When walking around crevasses, the followers make two parallel paths to avoid too many crossings on one possibly hidden crevasse.

When stopping to rest on a glacier, stopping next to a crevasse is preferred, since there is unlikely to be another crevasse right next to it. Parties come together by passing slack rope through their prussiks. This skill should be practiced while walking, as it can be awkward.

Some crevasses can be stepped over, others can be jumped. When jumping, get some slack rope, and say “1,2,3, Jump!!” On Jump, entire team should jump. The slack rope the jumper carries should make up for delay before other team members jump. Stamp out a starting platform if needed, belayed from behind. Be sure to jump at least a foot in from the edge, as snow might crumble away there if any less. Do not fall after jump, try to stand gracefully.

You can climb down into crevasses to cross them. I did this, ending 8 feet in on a small snowbridge. This bridge crumbled when I weighted it, and belay from above was helpful. Eventually, I got out!! The rest of the team followed. Later, we made some big jumps.

When crossing a glacier, try to move from compression zone to compression zone, as these are the safest, most crevasse-free areas. They can be found below a hill and on the inside of a curve. Remember that new snow covers crevasses, and is not consolidated, so it is more dangerous to travel a glacier after a covering layer of snow.
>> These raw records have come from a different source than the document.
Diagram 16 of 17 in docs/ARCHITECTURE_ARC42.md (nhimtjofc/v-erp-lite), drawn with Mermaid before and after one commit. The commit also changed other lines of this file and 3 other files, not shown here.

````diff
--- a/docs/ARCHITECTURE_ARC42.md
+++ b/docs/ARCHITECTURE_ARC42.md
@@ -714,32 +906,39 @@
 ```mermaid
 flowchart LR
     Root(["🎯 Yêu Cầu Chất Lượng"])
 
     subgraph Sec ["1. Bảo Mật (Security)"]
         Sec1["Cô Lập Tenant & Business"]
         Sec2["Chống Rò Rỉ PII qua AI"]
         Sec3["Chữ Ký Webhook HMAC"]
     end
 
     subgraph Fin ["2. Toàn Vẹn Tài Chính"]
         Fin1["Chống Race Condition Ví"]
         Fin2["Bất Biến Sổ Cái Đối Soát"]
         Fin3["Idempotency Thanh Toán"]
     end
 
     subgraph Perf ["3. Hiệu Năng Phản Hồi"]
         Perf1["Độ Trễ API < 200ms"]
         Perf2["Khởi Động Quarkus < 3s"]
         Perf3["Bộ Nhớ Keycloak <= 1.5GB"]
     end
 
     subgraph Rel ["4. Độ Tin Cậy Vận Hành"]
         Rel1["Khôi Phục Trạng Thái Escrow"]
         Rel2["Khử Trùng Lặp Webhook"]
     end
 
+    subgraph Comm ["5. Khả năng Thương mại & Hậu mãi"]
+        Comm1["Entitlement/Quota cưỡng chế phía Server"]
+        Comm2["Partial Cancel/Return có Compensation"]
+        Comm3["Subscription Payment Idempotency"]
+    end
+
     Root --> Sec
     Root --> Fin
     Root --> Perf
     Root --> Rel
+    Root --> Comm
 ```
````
At 12:30 we broke camp and headed down to the van. Paul recommended some books, and suggested I become a Wilderness First Responder, able to set broken legs, etc. Nick got a lesson in digging a snow pit to check the stability of a slope. We were going to dig one of these on the Roman Wall had we commenced the climb.